▶ WHAT IS BEING ASKED
The material must be copied out exactly, line for line.
[[ RECORDED INFORMATION, beginning ]]
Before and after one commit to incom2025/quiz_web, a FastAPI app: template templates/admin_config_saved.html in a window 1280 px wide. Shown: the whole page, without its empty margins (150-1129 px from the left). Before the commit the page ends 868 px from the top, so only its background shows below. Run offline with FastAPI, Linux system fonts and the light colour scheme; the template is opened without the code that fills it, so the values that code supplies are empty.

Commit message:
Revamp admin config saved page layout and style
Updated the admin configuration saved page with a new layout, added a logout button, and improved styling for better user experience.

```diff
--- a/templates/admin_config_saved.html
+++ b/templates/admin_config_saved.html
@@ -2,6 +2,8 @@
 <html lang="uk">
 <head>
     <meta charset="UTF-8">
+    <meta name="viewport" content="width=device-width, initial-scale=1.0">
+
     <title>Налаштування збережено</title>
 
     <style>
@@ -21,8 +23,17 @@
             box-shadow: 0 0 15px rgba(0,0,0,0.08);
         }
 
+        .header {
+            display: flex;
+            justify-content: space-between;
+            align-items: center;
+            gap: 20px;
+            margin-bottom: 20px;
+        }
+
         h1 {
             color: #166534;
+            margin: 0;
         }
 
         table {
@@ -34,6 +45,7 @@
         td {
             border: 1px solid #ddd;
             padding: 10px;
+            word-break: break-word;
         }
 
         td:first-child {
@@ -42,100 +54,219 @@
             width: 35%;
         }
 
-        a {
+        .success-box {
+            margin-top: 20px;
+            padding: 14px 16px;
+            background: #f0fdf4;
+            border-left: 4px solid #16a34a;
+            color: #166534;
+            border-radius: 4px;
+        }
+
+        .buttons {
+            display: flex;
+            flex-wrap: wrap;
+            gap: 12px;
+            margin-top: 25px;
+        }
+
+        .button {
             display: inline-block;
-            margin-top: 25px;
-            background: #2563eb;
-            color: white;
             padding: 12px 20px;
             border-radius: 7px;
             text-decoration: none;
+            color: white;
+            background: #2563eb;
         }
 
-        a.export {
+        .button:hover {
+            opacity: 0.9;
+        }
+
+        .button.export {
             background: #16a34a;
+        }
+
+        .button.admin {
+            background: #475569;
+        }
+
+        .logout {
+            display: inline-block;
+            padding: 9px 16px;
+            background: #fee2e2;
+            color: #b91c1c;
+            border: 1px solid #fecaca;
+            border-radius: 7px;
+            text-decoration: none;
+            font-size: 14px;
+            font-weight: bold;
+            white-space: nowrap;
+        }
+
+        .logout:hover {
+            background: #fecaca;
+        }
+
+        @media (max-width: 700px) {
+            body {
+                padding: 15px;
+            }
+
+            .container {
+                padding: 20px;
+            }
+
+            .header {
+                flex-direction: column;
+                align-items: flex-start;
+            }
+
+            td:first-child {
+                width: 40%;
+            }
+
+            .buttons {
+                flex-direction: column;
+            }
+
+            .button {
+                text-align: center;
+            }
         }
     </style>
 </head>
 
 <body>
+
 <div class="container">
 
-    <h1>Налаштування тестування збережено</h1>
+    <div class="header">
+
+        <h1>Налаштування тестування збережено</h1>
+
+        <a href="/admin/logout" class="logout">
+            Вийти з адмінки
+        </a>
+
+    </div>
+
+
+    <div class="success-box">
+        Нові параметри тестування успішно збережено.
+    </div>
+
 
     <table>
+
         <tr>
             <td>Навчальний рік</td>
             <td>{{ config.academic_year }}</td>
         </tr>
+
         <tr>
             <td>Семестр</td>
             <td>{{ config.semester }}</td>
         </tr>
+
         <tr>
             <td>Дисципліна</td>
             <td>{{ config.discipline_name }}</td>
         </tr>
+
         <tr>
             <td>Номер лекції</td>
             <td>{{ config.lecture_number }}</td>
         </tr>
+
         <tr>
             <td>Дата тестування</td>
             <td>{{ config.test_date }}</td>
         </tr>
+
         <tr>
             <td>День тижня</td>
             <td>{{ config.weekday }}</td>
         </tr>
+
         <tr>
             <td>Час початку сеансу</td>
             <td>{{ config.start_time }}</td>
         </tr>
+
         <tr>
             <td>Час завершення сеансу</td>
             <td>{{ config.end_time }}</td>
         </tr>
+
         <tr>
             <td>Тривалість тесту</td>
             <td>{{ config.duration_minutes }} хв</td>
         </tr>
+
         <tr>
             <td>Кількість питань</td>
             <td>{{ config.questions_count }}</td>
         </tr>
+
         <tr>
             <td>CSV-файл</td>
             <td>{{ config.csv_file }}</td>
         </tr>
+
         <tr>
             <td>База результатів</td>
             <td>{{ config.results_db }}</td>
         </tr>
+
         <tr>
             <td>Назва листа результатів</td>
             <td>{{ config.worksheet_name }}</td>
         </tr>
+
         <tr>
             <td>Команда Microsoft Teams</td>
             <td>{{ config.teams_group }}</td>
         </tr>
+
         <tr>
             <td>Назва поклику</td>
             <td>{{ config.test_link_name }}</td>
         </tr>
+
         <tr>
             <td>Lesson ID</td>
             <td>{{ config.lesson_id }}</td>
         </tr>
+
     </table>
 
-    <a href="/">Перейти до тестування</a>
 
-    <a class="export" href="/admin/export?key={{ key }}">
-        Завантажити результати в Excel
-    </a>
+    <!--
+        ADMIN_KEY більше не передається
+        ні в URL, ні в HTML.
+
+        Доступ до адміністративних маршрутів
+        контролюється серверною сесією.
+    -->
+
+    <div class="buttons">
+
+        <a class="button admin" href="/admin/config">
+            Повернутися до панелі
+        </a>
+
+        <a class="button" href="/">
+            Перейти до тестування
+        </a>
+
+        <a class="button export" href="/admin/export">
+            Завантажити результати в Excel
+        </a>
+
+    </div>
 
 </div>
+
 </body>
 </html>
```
[[ RECORDED INFORMATION, end ]]
▶ EXERCISE RESPONSE
Before and after one commit to incom2025/quiz_web, a FastAPI app: template templates/admin_config_saved.html in a window 1280 px wide. Shown: the whole page, without its empty margins (150-1129 px from the left). Before the commit the page ends 868 px from the top, so only its background shows below. Run offline with FastAPI, Linux system fonts and the light colour scheme; the template is opened without the code that fills it, so the values that code supplies are empty.

Commit message:
Revamp admin config saved page layout and style
Updated the admin configuration saved page with a new layout, added a logout button, and improved styling for better user experience.

```diff
--- a/templates/admin_config_saved.html
+++ b/templates/admin_config_saved.html
@@ -2,6 +2,8 @@
 <html lang="uk">
 <head>
     <meta charset="UTF-8">
+    <meta name="viewport" content="width=device-width, initial-scale=1.0">
+
     <title>Налаштування збережено</title>
 
     <style>
@@ -21,8 +23,17 @@
             box-shadow: 0 0 15px rgba(0,0,0,0.08);
         }
 
+        .header {
+            display: flex;
+            justify-content: space-between;
+            align-items: center;
+            gap: 20px;
+            margin-bottom: 20px;
+        }
+
         h1 {
             color: #166534;
+            margin: 0;
         }
 
         table {
@@ -34,6 +45,7 @@
         td {
             border: 1px solid #ddd;
             padding: 10px;
+            word-break: break-word;
         }
 
         td:first-child {
@@ -42,100 +54,219 @@
             width: 35%;
         }
 
-        a {
+        .success-box {
+            margin-top: 20px;
+            padding: 14px 16px;
+            background: #f0fdf4;
+            border-left: 4px solid #16a34a;
+            color: #166534;
+            border-radius: 4px;
+        }
+
+        .buttons {
+            display: flex;
+            flex-wrap: wrap;
+            gap: 12px;
+            margin-top: 25px;
+        }
+
+        .button {
             display: inline-block;
-            margin-top: 25px;
-            background: #2563eb;
-            color: white;
             padding: 12px 20px;
             border-radius: 7px;
             text-decoration: none;
+            color: white;
+            background: #2563eb;
         }
 
-        a.export {
+        .button:hover {
+            opacity: 0.9;
+        }
+
+        .button.export {
             background: #16a34a;
+        }
+
+        .button.admin {
+            background: #475569;
+        }
+
+        .logout {
+            display: inline-block;
+            padding: 9px 16px;
+            background: #fee2e2;
+            color: #b91c1c;
+            border: 1px solid #fecaca;
+            border-radius: 7px;
+            text-decoration: none;
+            font-size: 14px;
+            font-weight: bold;
+            white-space: nowrap;
+        }
+
+        .logout:hover {
+            background: #fecaca;
+        }
+
+        @media (max-width: 700px) {
+            body {
+                padding: 15px;
+            }
+
+            .container {
+                padding: 20px;
+            }
+
+            .header {
+                flex-direction: column;
+                align-items: flex-start;
+            }
+
+            td:first-child {
+                width: 40%;
+            }
+
+            .buttons {
+                flex-direction: column;
+            }
+
+            .button {
+                text-align: center;
+            }
         }
     </style>
 </head>
 
 <body>
+
 <div class="container">
 
-    <h1>Налаштування тестування збережено</h1>
+    <div class="header">
+
+        <h1>Налаштування тестування збережено</h1>
+
+        <a href="/admin/logout" class="logout">
+            Вийти з адмінки
+        </a>
+
+    </div>
+
+
+    <div class="success-box">
+        Нові параметри тестування успішно збережено.
+    </div>
+
 
     <table>
+
         <tr>
             <td>Навчальний рік</td>
             <td>{{ config.academic_year }}</td>
         </tr>
+
         <tr>
             <td>Семестр</td>
             <td>{{ config.semester }}</td>
         </tr>
+
         <tr>
             <td>Дисципліна</td>
             <td>{{ config.discipline_name }}</td>
         </tr>
+
         <tr>
             <td>Номер лекції</td>
             <td>{{ config.lecture_number }}</td>
         </tr>
+
         <tr>
             <td>Дата тестування</td>
             <td>{{ config.test_date }}</td>
         </tr>
+
         <tr>
             <td>День тижня</td>
             <td>{{ config.weekday }}</td>
         </tr>
+
         <tr>
             <td>Час початку сеансу</td>
             <td>{{ config.start_time }}</td>
         </tr>
+
         <tr>
             <td>Час завершення сеансу</td>
             <td>{{ config.end_time }}</td>
         </tr>
+
         <tr>
             <td>Тривалість тесту</td>
             <td>{{ config.duration_minutes }} хв</td>
         </tr>
+
         <tr>
             <td>Кількість питань</td>
             <td>{{ config.questions_count }}</td>
         </tr>
+
         <tr>
             <td>CSV-файл</td>
             <td>{{ config.csv_file }}</td>
         </tr>
+
         <tr>
             <td>База результатів</td>
             <td>{{ config.results_db }}</td>
         </tr>
+
         <tr>
             <td>Назва листа результатів</td>
             <td>{{ config.worksheet_name }}</td>
         </tr>
+
         <tr>
             <td>Команда Microsoft Teams</td>
             <td>{{ config.teams_group }}</td>
         </tr>
+
         <tr>
             <td>Назва поклику</td>
             <td>{{ config.test_link_name }}</td>
         </tr>
+
         <tr>
             <td>Lesson ID</td>
             <td>{{ config.lesson_id }}</td>
         </tr>
+
     </table>
 
-    <a href="/">Перейти до тестування</a>
 
-    <a class="export" href="/admin/export?key={{ key }}">
-        Завантажити результати в Excel
-    </a>
+    <!--
+        ADMIN_KEY більше не передається
+        ні в URL, ні в HTML.
+
+        Доступ до адміністративних маршрутів
+        контролюється серверною сесією.
+    -->
+
+    <div class="buttons">
+
+        <a class="button admin" href="/admin/config">
+            Повернутися до панелі
+        </a>
+
+        <a class="button" href="/">
+            Перейти до тестування
+        </a>
+
+        <a class="button export" href="/admin/export">
+            Завантажити результати в Excel
+        </a>
+
+    </div>
 
 </div>
+
 </body>
 </html>
```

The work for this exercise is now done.